[Recorded data]
# # #

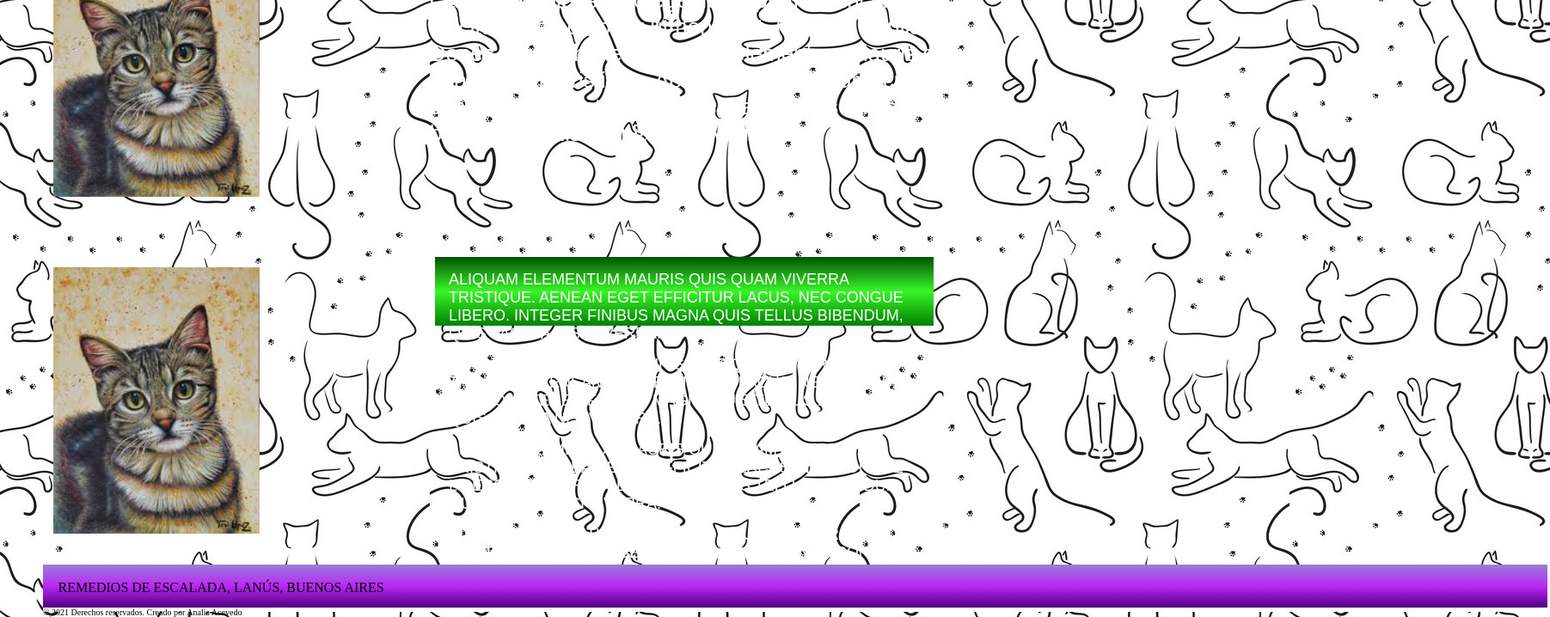
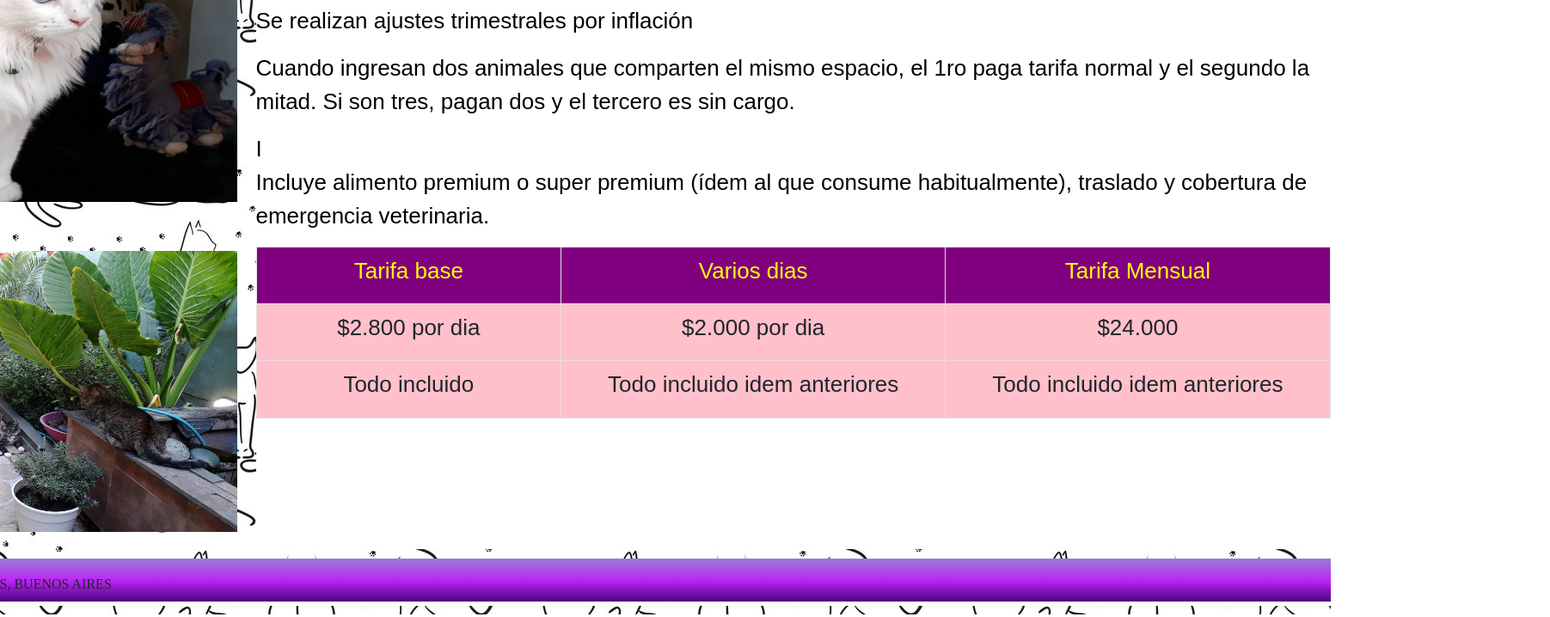
Before and after one commit to acevedoanalia/Proyecto-Guarderia, a website: page tarifas.html in a window 1280 px wide. Shown: the part 233-951 px from the top of the page at 86% size, 1803 px wide, since content can reach past the window. Drawn offline with nearby package versions, Linux system fonts and the light colour scheme; files whose address does not match are found by name; a web font is replaced by a local one.

Commit message:
Modificacion Tarifas

```diff
--- a/css/estiloTarifas.css
+++ b/css/estiloTarifas.css
@@ -103,27 +103,15 @@ a{
 
 
 }
-.alingImg2{
-    grid-area: alingImg2;
-    text-decoration: none;
-    text-align: right;
-    color: snow;
-    font-family: 'Hind Madurai', sans-serif;
-    display: block;
-    margin: 5px;
-    padding: 5px;
-    width: 400px;
-
-}
 .titulo1{
-color:white;
+color:rgb(0, 0, 0);
 font-size:20px;
 font-family: 'Hind Madurai', sans-serif;
 
 }
 .txtDescrTarifas{
 grid-area: txtDescrTarifas;
-color: white;
+color: rgb(0, 0, 0);
 font-size:18px;
 font-family: 'Hind Madurai', sans-serif;
 width: 500px;
@@ -137,6 +125,12 @@ width: 500px;
     height: 10px;
 }
 
+
+.table{
+    background-color: pink;
+    border:rgb(0, 0, 0);
+
+}
 
 @media only screen and  (min-width: 800px){
 
@@ -163,7 +157,7 @@ width: 500px;
     grid-template-areas:
     "header header"
     "alingImg1 txtDescrTarifas"
-    "alingImg2 itemsTarifas"
+    "alingImg1 txtDescrTarifas"
     "footerIndex footerIndex";
     align-items: center;
     justify-content: center;
@@ -239,68 +233,49 @@ a:hover{
 }
 .alingImg1{
     grid-area: alingImg1;
-    text-decoration: none;
-    text-align: right;
-    color: snow;
-    font-family: 'Hind Madurai', sans-serif;
     display: inline-block;
     margin: 5px;
-    padding: 5px;
-    width: 250px;
-    height: 320px;
-}
-.alingImg2{
-    grid-area: alingImg2;
-    text-decoration: none;
-    text-align: right;
-    color: snow;
-    font-family: 'Hind Madurai', sans-serif;
-    display: inline-block;
-    margin: 5px;
-    padding: 5px;
-    width: 250px;
-    height: 320px;
+    padding: 2%;
+    width: 550px;
+    height: 350px;
+    align-self: right;
 
 }
-
-.alingParr{
-    text-decoration: none;
-    text-align: left;
-    color: snow;
-    font-family: 'Hind Madurai', sans-serif;
-    display: inline-block;
-    margin: 15px;
-    padding: 15px;
-    font-size: 15;
-    position: absolute;
-    top: 100px;
-    left: 500px;
-    width: 650px;
-    height: 650px;
-}
-
-
 .titulo1{
-color:white;
+color:rgb(0, 0, 0);
 font-size:30px;
 font-family: 'Hind Madurai', sans-serif;
+text-align: left;
+
+}
+.table{
+
+    text-align: center;
+    width: 500px;
+    height: 200px;
+    border-color: black;
+    border:10px;
+
+}
+.cabecera{
+    color: yellow;
+    background-color: purple;
+    width: 100px;
 
 }
 .txtDescrTarifas{
 grid-area: txtDescrTarifas;
-color: white;
+background-color:white;
+color: rgb(0, 0, 0);
 font-size:26px;
 font-family: 'Hind Madurai', sans-serif;
-width: 650px;
-height: 250px;
+width: 1250px;
+height: 750px;
 text-align: left;
 }
 
 .footerIndex{
-    position: absolute;
-    top: 890px;
-    left: 50px;
-    width: 1750px;
+    width: 100%;
     height: 55px;
 }
 }
--- a/tarifas.html
+++ b/tarifas.html
@@ -7,6 +7,7 @@
     <link rel="stylesheet" href="/css/estiloIndex.css">
     <link rel="stylesheet" href="/css/estiloTarifas.css">
     <link rel="stylesheet" href="./css/font.css">
+    <link rel="stylesheet" href="./css/bootstrap.min.css">
     <link rel="preconnect" href="https://fonts.googleapis.com">
     <link rel="preconnect" href="https://fonts.gstatic.com" crossorigin>
     <link href="https://fonts.googleapis.com/css2?family=Explora&family=Great+Vibes&family=Hind+Madurai:wght@300&family=Niconne&display=swap" rel="stylesheet">
@@ -32,30 +33,46 @@
          </header>
 
         <div>
-                <img class="alingImg1" src="./images/foto1.jpeg" alt="Foto"/>
+            <img class="alingImg1" src="./images/Tarifas1.jpg" alt="Foto"/>
         </div>
         <div>
-                <img  class="alingImg2" src="./images/foto1.jpeg" alt="Foto"/>
+            <img  class="alingImg1" src="./images/Tarifas2.jpg" alt="Foto"/>
         </div>
 
+
         <div  class="txtDescrTarifas">
+            <p class="titulo1">Tarifas</p>
+            <p>Tarifas vigentes a partir de Enero 2022</p>
+            <p>Se realizan ajustes trimestrales por inflación</p>
+            <p>Cuando ingresan dos animales que comparten el mismo espacio, el 1ro paga tarifa normal y el segundo la mitad. Si son tres, pagan dos y el tercero es sin cargo.</p>I
+            <p>Incluye alimento premium o super premium (ídem al que consume habitualmente), traslado y cobertura de emergencia veterinaria.</p>
 
 
-                    <p class="titulo1">Tarifas</p>
+        <div class="table-responsive">
+            <table class="table  table-bordered ">
+
+                <tr class="cabecera"><!-- inicio de fila-->
+                    <td class="cabecera">Tarifa base</td>
+                    <td class="cabecera">Varios dias</td>
+                    <td class="cabecera">Tarifa Mensual</td>
+                  </tr><!-- cierre de fila -->
+                  <tr><!-- inicio de otra fila-->
+                    <td>$2.800 por dia</td>
+                    <td>$2.000 por dia</td>
+                    <td>$24.000</td>
+                  </tr>
+
+                  <tr><!-- inicio de otra fila-->
+                    <td>Todo incluido</td>
+                    <td>Todo incluido idem anteriores</td>
+                    <td>Todo incluido idem anteriores</td>
+                  </tr>
 
 
-                <p>Quisque dapibus odio eget risus pretium tincidunt. In efficitur sit amet tortor ut hendrerit. Nunc et iaculis est. Donec vitae urna leo. Aliquam elementum mauris quis quam viverra tristique. Aenean eget efficitur lacus, nec congue libero. Integer finibus magna quis tellus bibendum, quis lacinia nisi viverra.</p>
+            </table>
+          </div>
         </div>
 
-            <div class="itemsTarifas">
-
-              <ul class="ulTarifas">
-                    <li  class="liTarifas">Aliquam elementum mauris quis quam viverra tristique. Aenean eget efficitur lacus, nec congue libero. Integer finibus magna quis tellus bibendum, quis lacinia nisi viverra.</li>
-                    <li  class="liTarifas">Aliquam elementum mauris quis quam viverra tristique. Aenean eget efficitur lacus, nec congue libero. Integer finibus magna quis tellus bibendum, quis lacinia nisi viverra.</li>
-                    <li  class="liTarifas">Aliquam elementum mauris quis quam viverra tristique. Aenean eget efficitur lacus, nec congue libero. Integer finibus magna quis tellus bibendum, quis lacinia nisi viverra.</li>
-                    <li  class="liTarifas">Aliquam elementum mauris quis quam viverra tristique. Aenean eget efficitur lacus, nec congue libero. Integer finibus magna quis tellus bibendum, quis lacinia nisi viverra.</li>
-                </ul>
-            </div>
 
 
         <footer  class="footerIndex">
@@ -66,7 +83,8 @@
                     <p>© 2021 Derechos reservados. Creado por Analia Acevedo<p>
             </div>
         </footer>
+   </div>
 
-</div>
+   <script src="https://cdn.jsdelivr.net/npm/@popperjs/core@2.10.2/dist/umd/popper.min.js" integrity="sha384-7+zCNj/IqJ95wo16oMtfsKbZ9ccEh31eOz1HGyDuCQ6wgnyJNSYdrPa03rtR1zdB" crossorigin="anonymous"></script>    <script src="https://cdn.jsdelivr.net/npm/bootstrap@5.1.3/dist/js/bootstrap.min.js" integrity="sha384-QJHtvGhmr9XOIpI6YVutG+2QOK9T+ZnN4kzFN1RtK3zEFEIsxhlmWl5/YESvpZ13" crossorigin="anonymous"></script>
 </body>
 </html>
```
Also changed, not shown: images/Tarifas1.jpg (renamed from images/Nosotros1.jpg), images/Tarifas2.jpg (added). Lines whose indentation alone changed are shown as unchanged.
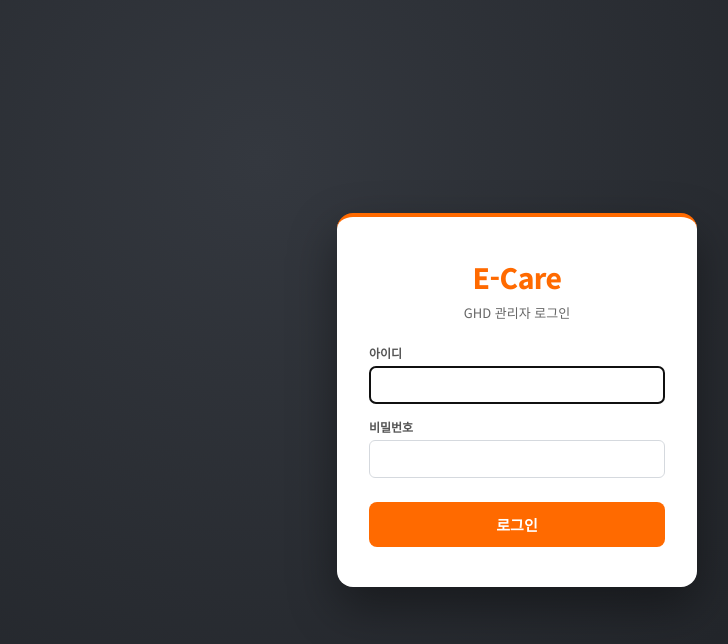
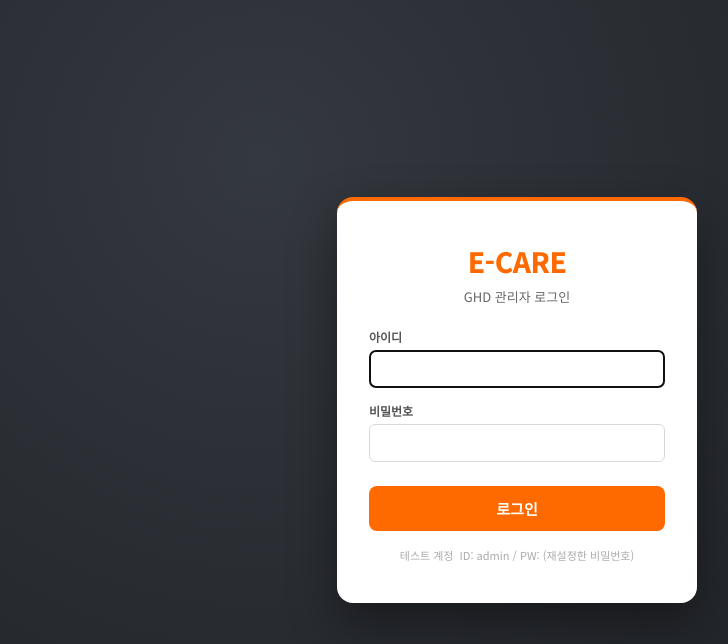
Before and after one commit to nadia0418-web/E-Care, a Flask app: page /login in a window 1280 px wide. Shown: the top 644 px of the page, without its empty margins (123-851 px from the left). Run offline with Flask 3, Linux system fonts and the light colour scheme.

Commit message:
Unify display branding to E-CARE and add test account hint on login
Change all user-visible "E-Care" text (page titles, sidebar logo,
topbar, login logo) to "E-CARE" per final brand naming. Code
identifiers, routes, and DB fields are untouched. Also add a small,
low-emphasis test account hint under the login button.

Co-Authored-By: Claude Sonnet 5 <noreply@anthropic.com>

```diff
--- a/app/static/css/style.css
+++ b/app/static/css/style.css
@@ -589,6 +589,13 @@ p {
     transform: translateY(-1px);
 }
 
+.login-hint {
+    text-align: center;
+    color: #aaa;
+    font-size: 11px;
+    margin: 16px 0 0;
+}
+
 /* ==================================================================
    관리자 화면 (사이드바 레이아웃)
    ================================================================== */
--- a/app/templates/admin_base.html
+++ b/app/templates/admin_base.html
@@ -2,7 +2,7 @@
 <html lang="ko">
 <head>
     <meta charset="UTF-8">
-    <title>{% block title %}E-Care{% endblock %}</title>
+    <title>{% block title %}E-CARE{% endblock %}</title>
     <link rel="preconnect" href="https://fonts.googleapis.com">
     <link rel="preconnect" href="https://fonts.gstatic.com" crossorigin>
     <link href="https://fonts.googleapis.com/css2?family=Noto+Sans+KR:wght@400;500;700;800&display=swap" rel="stylesheet">
@@ -11,7 +11,7 @@
 <body>
     <div class="admin-shell">
         <aside class="admin-sidebar">
-            <div class="admin-logo">E-Care<span class="admin-logo-dot"></span></div>
+            <div class="admin-logo">E-CARE<span class="admin-logo-dot"></span></div>
             <div class="admin-nav-section">메뉴</div>
             <a class="admin-nav-item {% if active_nav == 'home' %}active{% endif %}" href="{{ url_for('main.index') }}"><span class="admin-nav-icon">🏠</span>홈</a>
             <a class="admin-nav-item {% if active_nav == 'inquiries' %}active{% endif %}" href="{{ url_for('main.inquiries_view') }}"><span class="admin-nav-icon">📨</span>문의 목록</a>
@@ -21,7 +21,7 @@
 
         <div class="admin-main">
             <header class="admin-topbar">
-                <div class="admin-topbar-title">{% block topbar_title %}E-Care{% endblock %}</div>
+                <div class="admin-topbar-title">{% block topbar_title %}E-CARE{% endblock %}</div>
                 <div class="admin-topbar-right">
                     {% if current_user %}
                     <span class="admin-user-badge">
--- a/app/templates/employee_profile.html
+++ b/app/templates/employee_profile.html
@@ -1,5 +1,5 @@
 {% extends "admin_base.html" %}
-{% block title %}{{ employee.name }} - Employee Care Profile - E-Care{% endblock %}
+{% block title %}{{ employee.name }} - Employee Care Profile - E-CARE{% endblock %}
 {% block topbar_title %}Employee Care Profile{% endblock %}
 
 {% block content %}
--- a/app/templates/employees_view.html
+++ b/app/templates/employees_view.html
@@ -1,5 +1,5 @@
 {% extends "admin_base.html" %}
-{% block title %}직원 데이터 - E-Care{% endblock %}
+{% block title %}직원 데이터 - E-CARE{% endblock %}
 {% block topbar_title %}직원 데이터{% endblock %}
 
 {% block content %}
--- a/app/templates/home.html
+++ b/app/templates/home.html
@@ -1,5 +1,5 @@
 {% extends "admin_base.html" %}
-{% block title %}홈 - E-Care{% endblock %}
+{% block title %}홈 - E-CARE{% endblock %}
 {% block topbar_title %}홈{% endblock %}
 
 {% block content %}
--- a/app/templates/inquiries_view.html
+++ b/app/templates/inquiries_view.html
@@ -1,5 +1,5 @@
 {% extends "admin_base.html" %}
-{% block title %}문의 목록 - E-Care{% endblock %}
+{% block title %}문의 목록 - E-CARE{% endblock %}
 {% block topbar_title %}문의 목록{% endblock %}
 
 {% block content %}
--- a/app/templates/inquiry_detail.html
+++ b/app/templates/inquiry_detail.html
@@ -1,5 +1,5 @@
 {% extends "admin_base.html" %}
-{% block title %}{{ inquiry.inquiry_id }} 상세 - E-Care{% endblock %}
+{% block title %}{{ inquiry.inquiry_id }} 상세 - E-CARE{% endblock %}
 {% block topbar_title %}문의 상세 · {{ inquiry.inquiry_id }}{% endblock %}
 
 {% block content %}
--- a/app/templates/login.html
+++ b/app/templates/login.html
@@ -2,7 +2,7 @@
 <html lang="ko">
 <head>
     <meta charset="UTF-8">
-    <title>관리자 로그인 - E-Care</title>
+    <title>관리자 로그인 - E-CARE</title>
     <link rel="preconnect" href="https://fonts.googleapis.com">
     <link rel="preconnect" href="https://fonts.gstatic.com" crossorigin>
     <link href="https://fonts.googleapis.com/css2?family=Noto+Sans+KR:wght@400;500;700;800&display=swap" rel="stylesheet">
@@ -11,7 +11,7 @@
 <body class="login-page">
     <div class="login-wrap">
         <div class="login-card">
-            <div class="login-logo">E-Care</div>
+            <div class="login-logo">E-CARE</div>
             <p class="login-sub">GHD 관리자 로그인</p>
             {% if error %}
             <div class="login-error">{{ error }}</div>
@@ -24,6 +24,7 @@
                 <input type="password" name="password" class="text-input" autocomplete="current-password">
                 <button type="submit" class="login-btn">로그인</button>
             </form>
+            <p class="login-hint">테스트 계정&nbsp; ID: admin / PW: (재설정한 비밀번호)</p>
         </div>
     </div>
 </body>
--- a/app/templates/not_found.html
+++ b/app/templates/not_found.html
@@ -1,5 +1,5 @@
 {% extends "admin_base.html" %}
-{% block title %}찾을 수 없음 - E-Care{% endblock %}
+{% block title %}찾을 수 없음 - E-CARE{% endblock %}
 {% block topbar_title %}문의 목록{% endblock %}
 
 {% block content %}
--- a/app/templates/rules_view.html
+++ b/app/templates/rules_view.html
@@ -1,5 +1,5 @@
 {% extends "admin_base.html" %}
-{% block title %}관련 내규 - E-Care{% endblock %}
+{% block title %}관련 내규 - E-CARE{% endblock %}
 {% block topbar_title %}관련 내규{% endblock %}
 
 {% block content %}
```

# # #

* **GOAL OF THE EXERCISE**
Looking at the entries above, say how many lines contain the word "fila". Nothing but the number is needed.

* **RESPONSE TO THE TASK**
4